- Yield : 1 cake
- Servings : 12
- Prep Time : 30m
- Cook Time : 3:20 h
Christmas cake traditional rich fruit.
This classic recipe is mainly Brenda’s mother’s with a few tweaks of her own.
Christmas cake is traditionally made several weeks in advance to allow time for ‘feeding’ and maturing but it can be eaten soon after cooking.
It does need time to dry out slightly before icing.
You do need to get the pre-soaking ingredients ready the night before you make the fruit cake.
- 225g butter
- 225g dark, soft, brown sugar
- 285g plain flour
- 4 eggs
- pinch of salt
- 1100g dried fruit - mixed fruit, sultanas, raisins, currants (personal choice - I like a luxury mixed fruit pack plus other fruits in equal quantities)
- 50g halved, glacé cherries
- 250ml or small bottle Guinness/stout/dark beer
- grated rinds of 1 lemon and 1 orange
- 15ml golden syrup
- 5ml powdered cinnamon
- 5ml mixed spice
- Brandy, rum or whiskey to 'feed' the cake if wanted
Soak the dried fruits overnight in the Guinness or stout
Pre-heat oven to 325 Fahrenheit/170 Celsius/ Gas Mark 3
Cream butter and sugar with the syrup, grated lemon and orange rind.
Beat the eggs and slowly beat the egg mixture into your creamed butter and sugar.
Sift together the flour, salt and spices.
Stir in the flour mix thoroughly, ensuring there are no large clumps of flour.
Stir in the fruit and any liquid left from the soaking.
Line an 8 inch/ 20cm deep cake tin with two layers of greaseproof paper, making sure there is no gap between the base layer and the sides.

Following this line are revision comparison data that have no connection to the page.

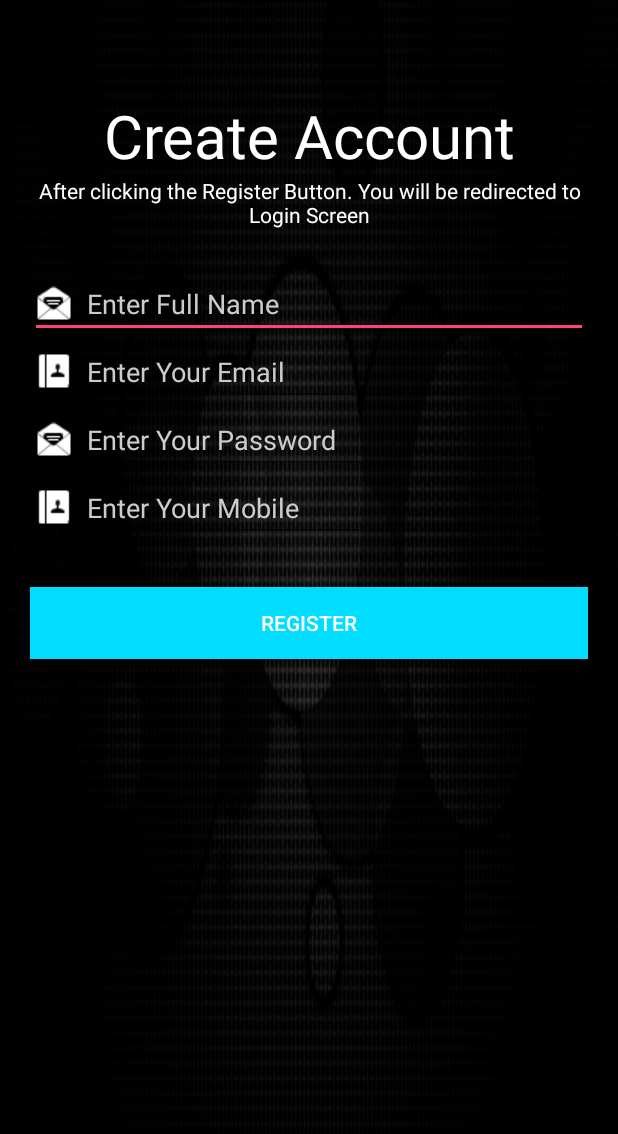
After one commit to interamaster/firebasemio, an Android app: the RegisterAccountPadre screen opened directly, with no data from a screen before it, on a phone screen of 412 x 824 dp. The commit adds this screen. Shown: the top 1134 px of the screen. Run offline under Robolectric (Android 15) with nearby library versions, the phone set to English and light mode, and no system bars; libraries missing offline, so code that uses them is left out: top.wefor.circularanim.

Commit message:
v035 añadido crearPAdreAccount sin verificaraun nada...pero ya sale

```diff
--- a/app/build.gradle
+++ b/app/build.gradle
@@ -30,11 +30,15 @@ dependencies {
     compile 'com.google.firebase:firebase-auth:9.6.1'
     compile 'com.google.firebase:firebase-database:9.6.1'
 
-    // replace {x.y.z} with the latest version.//para la animacion
+    //para la animacion
 
 
     compile 'com.github.XunMengWinter:CircularAnim:0.3.4'
     compile 'com.crystal:crystalpreloaders:1.0.0'
+
+    //para redeondear imagen
+
+    compile 'com.github.siyamed:android-shape-imageview:0.9.+@aar'
 }
 
 // Add to the bottom of the file for firebase
--- a/app/src/main/AndroidManifest.xml
+++ b/app/src/main/AndroidManifest.xml
@@ -40,7 +40,8 @@
 
         <activity android:name=".SettingsActivity" />
         <activity android:name=".NewPadreActivity" />
-        <activity android:name=".LoadinActivity"></activity>
+        <activity android:name=".LoadinActivity" />
+        <activity android:name=".RegisterAccountPadre"></activity>
     </application>
 
 </manifest>
--- a/app/src/main/java/com/mio/jrdv/firebasemio/LoadinActivity.java
+++ b/app/src/main/java/com/mio/jrdv/firebasemio/LoadinActivity.java
@@ -124,7 +124,9 @@ public class LoadinActivity extends AppCompatActivity {
 
                                    //TODO de moemnto a Main
                                   // Intent intent = new Intent(LoadinActivity.this, DashboardActivity.class);
-                                    Intent intent = new Intent(LoadinActivity.this, MainActivity.class);
+                                    //Intent intent = new Intent(LoadinActivity.this, MainActivity.class);
+                                    Intent intent = new Intent(LoadinActivity.this, RegisterAccountPadre.class);
+
 
                                     startActivity(intent);
                                     finish();
--- a/app/src/main/java/com/mio/jrdv/firebasemio/MainActivity.java
+++ b/app/src/main/java/com/mio/jrdv/firebasemio/MainActivity.java
@@ -245,8 +245,11 @@ public class MainActivity extends AppCompatActivity {
                                     try {
                                         imageBitmap = decodeFromFirebaseBase64(miPadrees.getFotoencoded64());
 
-                                        // MiFoto.setImageBitmap(imageBitmap);//no mejor redonda:
+                                        MiFoto.setImageBitmap(imageBitmap);//no mejor redonda:
 
+                                        /*
+                                        //TODO lo hago con una libreria:
+                                        https://github.com/siyamed/android-shape-imageview
 
                                         RoundedBitmapDrawable img = RoundedBitmapDrawableFactory.create(getResources(), imageBitmap);
 
@@ -259,6 +262,9 @@ public class MainActivity extends AppCompatActivity {
                                         img.setCornerRadius(Math.min(img.getMinimumWidth(), img.getMinimumHeight())/2.0f);
 
                                         MiFoto.setImageDrawable(img);
+
+                                        */
+
 
                                     } catch (IOException e) {
                                         e.printStackTrace();
--- /dev/null
+++ b/app/src/main/java/com/mio/jrdv/firebasemio/RegisterAccountPadre.java
@@ -0,0 +1,66 @@
+package com.mio.jrdv.firebasemio;
+
+import android.content.DialogInterface;
+import android.support.v7.app.ActionBar;
+import android.support.v7.app.AlertDialog;
+import android.support.v7.app.AppCompatActivity;
+import android.os.Bundle;
+import android.view.View;
+import android.widget.Button;
+import android.widget.EditText;
+
+public class RegisterAccountPadre extends AppCompatActivity {
+
+    @Override
+    protected void onCreate(Bundle savedInstanceState) {
+        super.onCreate(savedInstanceState);
+        setContentView(R.layout.activity_register_account_padre);
+        //To hide AppBar for fullscreen.
+        ActionBar ab = getSupportActionBar();
+        ab.hide();
+
+
+        //Referencing EditText widgets and Button placed inside in xml layout file
+        final EditText _txtfullname = (EditText) findViewById(R.id.txtname_reg);
+        final EditText _txtemail = (EditText) findViewById(R.id.txtemail_reg);
+        final EditText _txtpass = (EditText) findViewById(R.id.txtpass_reg);
+        final EditText _txtmobile = (EditText) findViewById(R.id.txtmobile_reg);
+        Button _btnreg = (Button) findViewById(R.id.btn_reg);
+
+        //Register Button Click Event
+        _btnreg.setOnClickListener(new View.OnClickListener() {
+            @Override
+            public void onClick(View view) {
+
+
+
+                String fullname = _txtfullname.getText().toString();
+                String email = _txtemail.getText().toString();
+                String pass = _txtpass.getText().toString();
+                String mobile = _txtmobile.getText().toString();
+
+
+                //Alert dialog after clicking the Register Account
+                final AlertDialog.Builder builder = new AlertDialog.Builder(RegisterAccountPadre.this);
+                builder.setTitle("Information");
+                builder.setMessage("Your Account is Successfully Created.");
+                builder.setPositiveButton("Okey", new DialogInterface.OnClickListener() {
+                    @Override
+                    public void onClick(DialogInterface dialogInterface, int i) {
+
+                        //Finishing the dialog and removing Activity from stack.
+                        dialogInterface.dismiss();
+                        finish();
+                    }
+                });
+
+                AlertDialog dialog = builder.create();
+                dialog.show();
+
+            }
+        });
+
+    }
+
+
+}
--- a/app/src/main/res/layout/activity_main.xml
+++ b/app/src/main/res/layout/activity_main.xml
@@ -1,6 +1,7 @@
 <?xml version="1.0" encoding="utf-8"?>
 <RelativeLayout xmlns:android="http://schemas.android.com/apk/res/android"
     xmlns:tools="http://schemas.android.com/tools"
+    xmlns:app="http://schemas.android.com/apk/res-auto"
     android:id="@+id/activity_main"
     android:layout_width="match_parent"
     android:layout_height="match_parent"
@@ -45,14 +46,17 @@
         android:text="HACER FOTO"
         android:layout_below="@+id/verhijos"
         />
-    <ImageView
+    <com.github.siyamed.shapeimageview.CircularImageView
         android:layout_width="100dp"
         android:layout_height="100dp"
         android:id="@+id/fotoIamgeview"
         android:layout_below="@+id/hacerfoto"
-
+        app:siBorderWidth="6dp"
+        app:siBorderColor="@android:color/darker_gray"
         android:scaleType="fitXY"
         />
 
 
+
+
 </RelativeLayout>
--- /dev/null
+++ b/app/src/main/res/layout/activity_register_account_padre.xml
@@ -0,0 +1,123 @@
+<RelativeLayout xmlns:android="http://schemas.android.com/apk/res/android"
+    xmlns:tools="http://schemas.android.com/tools"
+    android:layout_width="match_parent"
+    android:layout_height="match_parent"
+    tools:context="com.mio.jrdv.firebasemio.RegisterAccountPadre"
+    android:background="@drawable/fondo3">
+
+    <View
+        android:id="@+id/title"
+        android:layout_width="match_parent"
+        android:layout_height="wrap_content"
+        android:background="#000000"
+        android:alpha="0.6"
+        android:layout_alignParentTop="true" />
+
+    <EditText
+        android:layout_width="match_parent"
+        android:layout_height="wrap_content"
+        android:id="@+id/txtname_reg"
+        android:hint="Enter Full Name"
+        android:singleLine="true"
+        android:textColor="#ffffff"
+        android:drawablePadding="10dp"
+        android:textColorHint="#cccccc"
+        android:drawableLeft="@drawable/email_icon"
+        android:layout_marginLeft="20dp"
+        android:layout_marginRight="20dp"
+        android:layout_alignParentTop="true"
+        android:layout_marginTop="180dp" />
+    <EditText
+        android:layout_width="wrap_content"
+        android:layout_height="wrap_content"
+        android:inputType="textEmailAddress"
+        android:ems="10"
+        android:singleLine="true"
+        android:textColor="#ffffff"
+        android:textColorHint="#cccccc"
+        android:id="@+id/txtemail_reg"
+        android:hint="Enter Your Email"
+        android:drawablePadding="10dp"
+        android:drawableLeft="@drawable/name_icon"
+        android:layout_below="@+id/txtname_reg"
+        android:layout_alignLeft="@+id/txtname_reg"
+        android:layout_alignStart="@+id/txtname_reg"
+        android:layout_alignRight="@+id/txtname_reg"
+        android:layout_alignEnd="@+id/txtname_reg" />
+
+    <EditText
+        android:layout_width="wrap_content"
+        android:layout_height="wrap_content"
+        android:inputType="textPassword"
+        android:ems="10"
+        android:id="@+id/txtpass_reg"
+        android:hint="Enter Your Password"
+        android:singleLine="true"
+        android:textColor="#ffffff"
+        android:textColorHint="#cccccc"
+        android:drawablePadding="10dp"
+        android:drawableLeft="@drawable/email_icon"
+        android:layout_below="@+id/txtemail_reg"
+        android:layout_alignLeft="@+id/txtemail_reg"
+        android:layout_alignStart="@+id/txtemail_reg"
+        android:layout_alignRight="@+id/txtemail_reg"
+        android:layout_alignEnd="@+id/txtemail_reg" />
+
+    <EditText
+        android:layout_width="wrap_content"
+        android:layout_height="wrap_content"
+        android:id="@+id/txtmobile_reg"
+        android:hint="Enter Your Mobile"
+        android:singleLine="true"
+        android:textColor="#ffffff"
+        android:textColorHint="#cccccc"
+        android:drawablePadding="10dp"
+        android:drawableLeft="@drawable/name_icon"
+        android:layout_below="@+id/txtpass_reg"
+        android:layout_alignLeft="@+id/txtpass_reg"
+        android:layout_alignStart="@+id/txtpass_reg"
+        android:layout_alignRight="@+id/txtpass_reg"
+        android:layout_alignEnd="@+id/txtpass_reg" />
+
+    <Button
+        android:layout_width="match_parent"
+        android:layout_height="wrap_content"
+        android:text="Register"
+        android:id="@+id/btn_reg"
+        android:textColor="#ffffff"
+        android:background="@android:color/holo_blue_bright"
+        android:layout_below="@+id/txtmobile_reg"
+        android:layout_alignLeft="@+id/txtmobile_reg"
+        android:layout_alignStart="@+id/txtmobile_reg"
+        android:layout_marginTop="30dp"
+        android:layout_alignRight="@+id/txtmobile_reg"
+        android:layout_alignEnd="@+id/txtmobile_reg" />
+
+    <TextView
+        android:layout_width="match_parent"
+        android:layout_height="wrap_content"
+        android:textAppearance="?android:attr/textAppearanceLarge"
+        android:text="Create Account"
+        android:textColor="#ffffff"
+        android:textSize="40sp"
+        android:id="@+id/txt_success_name"
+        android:gravity="center_horizontal"
+        android:layout_marginTop="63dp"
+        android:layout_alignParentTop="true"
+        android:layout_alignParentRight="true"
+        android:layout_alignParentEnd="true" />
+
+    <TextView
+        android:layout_width="match_parent"
+        android:layout_height="wrap_content"
+        android:textAppearance="?android:attr/textAppearanceSmall"
+        android:text="After clicking the Register Button. You will be redirected to Login Screen"
+        android:id="@+id/textView6"
+        android:textColor="#ffffff"
+        android:gravity="center_horizontal"
+        android:layout_below="@+id/txt_success_name"
+        android:layout_alignRight="@+id/txtname_reg"
+        android:layout_alignEnd="@+id/txtname_reg"
+        android:layout_alignLeft="@+id/txtname_reg"
+        android:layout_alignStart="@+id/txtname_reg" />
+</RelativeLayout>
```
Also changed, not shown: app/src/main/res/drawable/email_icon.png (added), app/src/main/res/drawable/fondo2.jpg (added), app/src/main/res/drawable/fondo3.jpg (added), app/src/main/res/drawable/name_icon.png (added).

You can do this by cutting short snips into one of the side layers and flattening these in between the 2 base layers. You can also wrap another piece of greaseproof paper or a piece of brown paper around the outside of the tin to stop the side from getting too hot.
Lightly grease the tin.
Put the mixture in the tin, smoothing it flat.
Bake in the centre of the oven for 90 minutes then lower the heat to 275F/140C/Gas mark 1.
Cover the top of the cake with a piece of greaseproof paper and continue cooking for a further 90 - 120 minutes, testing with a skewer towards the end to ensure it is cooked through.
Remove from the oven and leave in the tin to cool for a few minutes before turning out and removing the greaseproof paper.
Cool completely before wrapping in foil.
If wanted, you can feed the cake with brandy or rum at weekly intervals. To do this, unwrap the cake, make several small holes in the base of the cake with a cocktail stick or skewer and pour 15ml spirit evenly over the base. Rewrap to continue storing the cake. Do not feed in the days just before icing to allow the surface to dry.